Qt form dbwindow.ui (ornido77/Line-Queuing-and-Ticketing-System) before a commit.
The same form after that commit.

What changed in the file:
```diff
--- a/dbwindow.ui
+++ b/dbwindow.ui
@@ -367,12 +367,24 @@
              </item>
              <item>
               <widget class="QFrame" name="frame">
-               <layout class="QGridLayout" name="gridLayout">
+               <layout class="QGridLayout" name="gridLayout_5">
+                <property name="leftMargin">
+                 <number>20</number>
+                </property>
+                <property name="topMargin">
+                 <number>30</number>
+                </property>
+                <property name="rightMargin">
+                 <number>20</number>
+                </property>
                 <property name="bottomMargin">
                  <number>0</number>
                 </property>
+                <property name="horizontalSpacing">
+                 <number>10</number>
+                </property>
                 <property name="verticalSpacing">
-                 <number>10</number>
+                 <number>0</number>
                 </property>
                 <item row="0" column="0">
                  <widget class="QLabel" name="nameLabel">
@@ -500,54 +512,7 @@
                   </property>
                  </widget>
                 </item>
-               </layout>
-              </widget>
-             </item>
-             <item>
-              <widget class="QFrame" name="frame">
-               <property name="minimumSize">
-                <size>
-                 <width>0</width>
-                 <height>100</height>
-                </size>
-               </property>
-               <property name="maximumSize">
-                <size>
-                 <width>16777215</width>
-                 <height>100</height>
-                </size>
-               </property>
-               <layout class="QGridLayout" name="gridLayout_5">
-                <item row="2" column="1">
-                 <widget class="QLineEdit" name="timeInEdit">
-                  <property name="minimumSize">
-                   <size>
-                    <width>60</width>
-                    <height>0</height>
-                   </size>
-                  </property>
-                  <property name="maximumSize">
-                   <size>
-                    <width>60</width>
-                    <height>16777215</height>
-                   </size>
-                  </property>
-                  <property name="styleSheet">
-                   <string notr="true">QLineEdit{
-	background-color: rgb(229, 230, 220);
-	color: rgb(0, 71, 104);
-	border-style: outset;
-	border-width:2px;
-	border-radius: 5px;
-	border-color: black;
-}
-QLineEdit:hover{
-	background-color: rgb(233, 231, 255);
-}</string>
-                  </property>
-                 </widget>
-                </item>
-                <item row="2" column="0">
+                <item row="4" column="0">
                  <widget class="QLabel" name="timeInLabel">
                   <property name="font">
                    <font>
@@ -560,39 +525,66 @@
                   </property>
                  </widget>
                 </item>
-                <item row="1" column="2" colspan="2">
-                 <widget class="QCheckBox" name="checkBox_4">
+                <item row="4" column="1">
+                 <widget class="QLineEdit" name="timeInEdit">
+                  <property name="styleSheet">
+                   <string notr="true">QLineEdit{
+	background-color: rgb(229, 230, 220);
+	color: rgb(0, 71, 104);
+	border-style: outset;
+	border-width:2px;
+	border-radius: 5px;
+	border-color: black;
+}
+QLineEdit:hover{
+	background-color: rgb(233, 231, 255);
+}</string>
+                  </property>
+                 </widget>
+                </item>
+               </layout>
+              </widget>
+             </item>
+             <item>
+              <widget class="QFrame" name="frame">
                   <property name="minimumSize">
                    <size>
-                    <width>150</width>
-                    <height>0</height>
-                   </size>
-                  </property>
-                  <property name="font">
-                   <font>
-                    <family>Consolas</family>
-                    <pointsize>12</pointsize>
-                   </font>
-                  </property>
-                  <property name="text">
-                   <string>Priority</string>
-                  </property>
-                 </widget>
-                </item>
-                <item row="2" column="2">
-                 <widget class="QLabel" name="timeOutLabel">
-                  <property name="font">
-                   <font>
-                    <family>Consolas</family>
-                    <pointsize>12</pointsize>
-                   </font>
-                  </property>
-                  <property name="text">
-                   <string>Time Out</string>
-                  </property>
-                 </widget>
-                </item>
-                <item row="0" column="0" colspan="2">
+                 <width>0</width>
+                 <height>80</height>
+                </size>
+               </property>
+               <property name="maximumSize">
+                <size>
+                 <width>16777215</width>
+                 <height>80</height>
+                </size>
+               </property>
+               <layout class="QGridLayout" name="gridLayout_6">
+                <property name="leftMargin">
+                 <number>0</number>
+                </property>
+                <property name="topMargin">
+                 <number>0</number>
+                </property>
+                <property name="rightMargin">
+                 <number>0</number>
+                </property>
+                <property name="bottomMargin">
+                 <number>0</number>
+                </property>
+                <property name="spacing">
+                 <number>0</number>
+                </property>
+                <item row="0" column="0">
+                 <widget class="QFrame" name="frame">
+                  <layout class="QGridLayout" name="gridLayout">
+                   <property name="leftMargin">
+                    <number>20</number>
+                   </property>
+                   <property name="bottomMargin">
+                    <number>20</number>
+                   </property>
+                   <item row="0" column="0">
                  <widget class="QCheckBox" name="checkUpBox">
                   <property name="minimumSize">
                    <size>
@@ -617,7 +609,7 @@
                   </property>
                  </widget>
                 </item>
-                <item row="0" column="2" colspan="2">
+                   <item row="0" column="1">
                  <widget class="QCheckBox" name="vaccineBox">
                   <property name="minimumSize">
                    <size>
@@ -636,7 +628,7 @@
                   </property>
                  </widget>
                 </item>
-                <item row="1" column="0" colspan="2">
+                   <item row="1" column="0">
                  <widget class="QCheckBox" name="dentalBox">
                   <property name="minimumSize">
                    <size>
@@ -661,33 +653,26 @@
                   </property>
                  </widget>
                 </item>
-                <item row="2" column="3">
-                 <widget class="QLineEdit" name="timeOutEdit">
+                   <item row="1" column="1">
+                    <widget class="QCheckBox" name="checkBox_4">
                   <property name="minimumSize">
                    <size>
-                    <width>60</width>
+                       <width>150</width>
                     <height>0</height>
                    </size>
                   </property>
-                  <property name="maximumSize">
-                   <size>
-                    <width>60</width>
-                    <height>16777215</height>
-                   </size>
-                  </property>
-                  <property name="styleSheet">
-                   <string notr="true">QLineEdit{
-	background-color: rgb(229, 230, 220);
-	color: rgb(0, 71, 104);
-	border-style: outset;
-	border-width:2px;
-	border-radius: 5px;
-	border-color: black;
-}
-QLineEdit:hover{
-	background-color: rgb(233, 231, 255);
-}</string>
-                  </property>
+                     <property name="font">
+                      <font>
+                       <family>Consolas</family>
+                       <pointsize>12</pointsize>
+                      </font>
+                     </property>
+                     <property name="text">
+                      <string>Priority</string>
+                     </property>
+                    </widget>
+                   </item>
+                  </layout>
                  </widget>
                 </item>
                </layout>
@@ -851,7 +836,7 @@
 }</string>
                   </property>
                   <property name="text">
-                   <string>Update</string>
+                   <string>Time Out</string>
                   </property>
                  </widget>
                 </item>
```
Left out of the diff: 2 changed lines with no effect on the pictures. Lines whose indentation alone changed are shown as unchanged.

# # #

**ASSIGNED TASK**
In full and without alteration, output the listing.

**WORKED SOLUTION**
Qt form dbwindow.ui (ornido77/Line-Queuing-and-Ticketing-System) before a commit.
The same form after that commit.

What changed in the file:
```diff
--- a/dbwindow.ui
+++ b/dbwindow.ui
@@ -367,12 +367,24 @@
              </item>
              <item>
               <widget class="QFrame" name="frame">
-               <layout class="QGridLayout" name="gridLayout">
+               <layout class="QGridLayout" name="gridLayout_5">
+                <property name="leftMargin">
+                 <number>20</number>
+                </property>
+                <property name="topMargin">
+                 <number>30</number>
+                </property>
+                <property name="rightMargin">
+                 <number>20</number>
+                </property>
                 <property name="bottomMargin">
                  <number>0</number>
                 </property>
+                <property name="horizontalSpacing">
+                 <number>10</number>
+                </property>
                 <property name="verticalSpacing">
-                 <number>10</number>
+                 <number>0</number>
                 </property>
                 <item row="0" column="0">
                  <widget class="QLabel" name="nameLabel">
@@ -500,54 +512,7 @@
                   </property>
                  </widget>
                 </item>
-               </layout>
-              </widget>
-             </item>
-             <item>
-              <widget class="QFrame" name="frame">
-               <property name="minimumSize">
-                <size>
-                 <width>0</width>
-                 <height>100</height>
-                </size>
-               </property>
-               <property name="maximumSize">
-                <size>
-                 <width>16777215</width>
-                 <height>100</height>
-                </size>
-               </property>
-               <layout class="QGridLayout" name="gridLayout_5">
-                <item row="2" column="1">
-                 <widget class="QLineEdit" name="timeInEdit">
-                  <property name="minimumSize">
-                   <size>
-                    <width>60</width>
-                    <height>0</height>
-                   </size>
-                  </property>
-                  <property name="maximumSize">
-                   <size>
-                    <width>60</width>
-                    <height>16777215</height>
-                   </size>
-                  </property>
-                  <property name="styleSheet">
-                   <string notr="true">QLineEdit{
-	background-color: rgb(229, 230, 220);
-	color: rgb(0, 71, 104);
-	border-style: outset;
-	border-width:2px;
-	border-radius: 5px;
-	border-color: black;
-}
-QLineEdit:hover{
-	background-color: rgb(233, 231, 255);
-}</string>
-                  </property>
-                 </widget>
-                </item>
-                <item row="2" column="0">
+                <item row="4" column="0">
                  <widget class="QLabel" name="timeInLabel">
                   <property name="font">
                    <font>
@@ -560,39 +525,66 @@
                   </property>
                  </widget>
                 </item>
-                <item row="1" column="2" colspan="2">
-                 <widget class="QCheckBox" name="checkBox_4">
+                <item row="4" column="1">
+                 <widget class="QLineEdit" name="timeInEdit">
+                  <property name="styleSheet">
+                   <string notr="true">QLineEdit{
+	background-color: rgb(229, 230, 220);
+	color: rgb(0, 71, 104);
+	border-style: outset;
+	border-width:2px;
+	border-radius: 5px;
+	border-color: black;
+}
+QLineEdit:hover{
+	background-color: rgb(233, 231, 255);
+}</string>
+                  </property>
+                 </widget>
+                </item>
+               </layout>
+              </widget>
+             </item>
+             <item>
+              <widget class="QFrame" name="frame">
                   <property name="minimumSize">
                    <size>
-                    <width>150</width>
-                    <height>0</height>
-                   </size>
-                  </property>
-                  <property name="font">
-                   <font>
-                    <family>Consolas</family>
-                    <pointsize>12</pointsize>
-                   </font>
-                  </property>
-                  <property name="text">
-                   <string>Priority</string>
-                  </property>
-                 </widget>
-                </item>
-                <item row="2" column="2">
-                 <widget class="QLabel" name="timeOutLabel">
-                  <property name="font">
-                   <font>
-                    <family>Consolas</family>
-                    <pointsize>12</pointsize>
-                   </font>
-                  </property>
-                  <property name="text">
-                   <string>Time Out</string>
-                  </property>
-                 </widget>
-                </item>
-                <item row="0" column="0" colspan="2">
+                 <width>0</width>
+                 <height>80</height>
+                </size>
+               </property>
+               <property name="maximumSize">
+                <size>
+                 <width>16777215</width>
+                 <height>80</height>
+                </size>
+               </property>
+               <layout class="QGridLayout" name="gridLayout_6">
+                <property name="leftMargin">
+                 <number>0</number>
+                </property>
+                <property name="topMargin">
+                 <number>0</number>
+                </property>
+                <property name="rightMargin">
+                 <number>0</number>
+                </property>
+                <property name="bottomMargin">
+                 <number>0</number>
+                </property>
+                <property name="spacing">
+                 <number>0</number>
+                </property>
+                <item row="0" column="0">
+                 <widget class="QFrame" name="frame">
+                  <layout class="QGridLayout" name="gridLayout">
+                   <property name="leftMargin">
+                    <number>20</number>
+                   </property>
+                   <property name="bottomMargin">
+                    <number>20</number>
+                   </property>
+                   <item row="0" column="0">
                  <widget class="QCheckBox" name="checkUpBox">
                   <property name="minimumSize">
                    <size>
@@ -617,7 +609,7 @@
                   </property>
                  </widget>
                 </item>
-                <item row="0" column="2" colspan="2">
+                   <item row="0" column="1">
                  <widget class="QCheckBox" name="vaccineBox">
                   <property name="minimumSize">
                    <size>
@@ -636,7 +628,7 @@
                   </property>
                  </widget>
                 </item>
-                <item row="1" column="0" colspan="2">
+                   <item row="1" column="0">
                  <widget class="QCheckBox" name="dentalBox">
                   <property name="minimumSize">
                    <size>
@@ -661,33 +653,26 @@
                   </property>
                  </widget>
                 </item>
-                <item row="2" column="3">
-                 <widget class="QLineEdit" name="timeOutEdit">
+                   <item row="1" column="1">
+                    <widget class="QCheckBox" name="checkBox_4">
                   <property name="minimumSize">
                    <size>
-                    <width>60</width>
+                       <width>150</width>
                     <height>0</height>
                    </size>
                   </property>
-                  <property name="maximumSize">
-                   <size>
-                    <width>60</width>
-                    <height>16777215</height>
-                   </size>
-                  </property>
-                  <property name="styleSheet">
-                   <string notr="true">QLineEdit{
-	background-color: rgb(229, 230, 220);
-	color: rgb(0, 71, 104);
-	border-style: outset;
-	border-width:2px;
-	border-radius: 5px;
-	border-color: black;
-}
-QLineEdit:hover{
-	background-color: rgb(233, 231, 255);
-}</string>
-                  </property>
+                     <property name="font">
+                      <font>
+                       <family>Consolas</family>
+                       <pointsize>12</pointsize>
+                      </font>
+                     </property>
+                     <property name="text">
+                      <string>Priority</string>
+                     </property>
+                    </widget>
+                   </item>
+                  </layout>
                  </widget>
                 </item>
                </layout>
@@ -851,7 +836,7 @@
 }</string>
                   </property>
                   <property name="text">
-                   <string>Update</string>
+                   <string>Time Out</string>
                   </property>
                  </widget>
                 </item>
```
Left out of the diff: 2 changed lines with no effect on the pictures. Lines whose indentation alone changed are shown as unchanged.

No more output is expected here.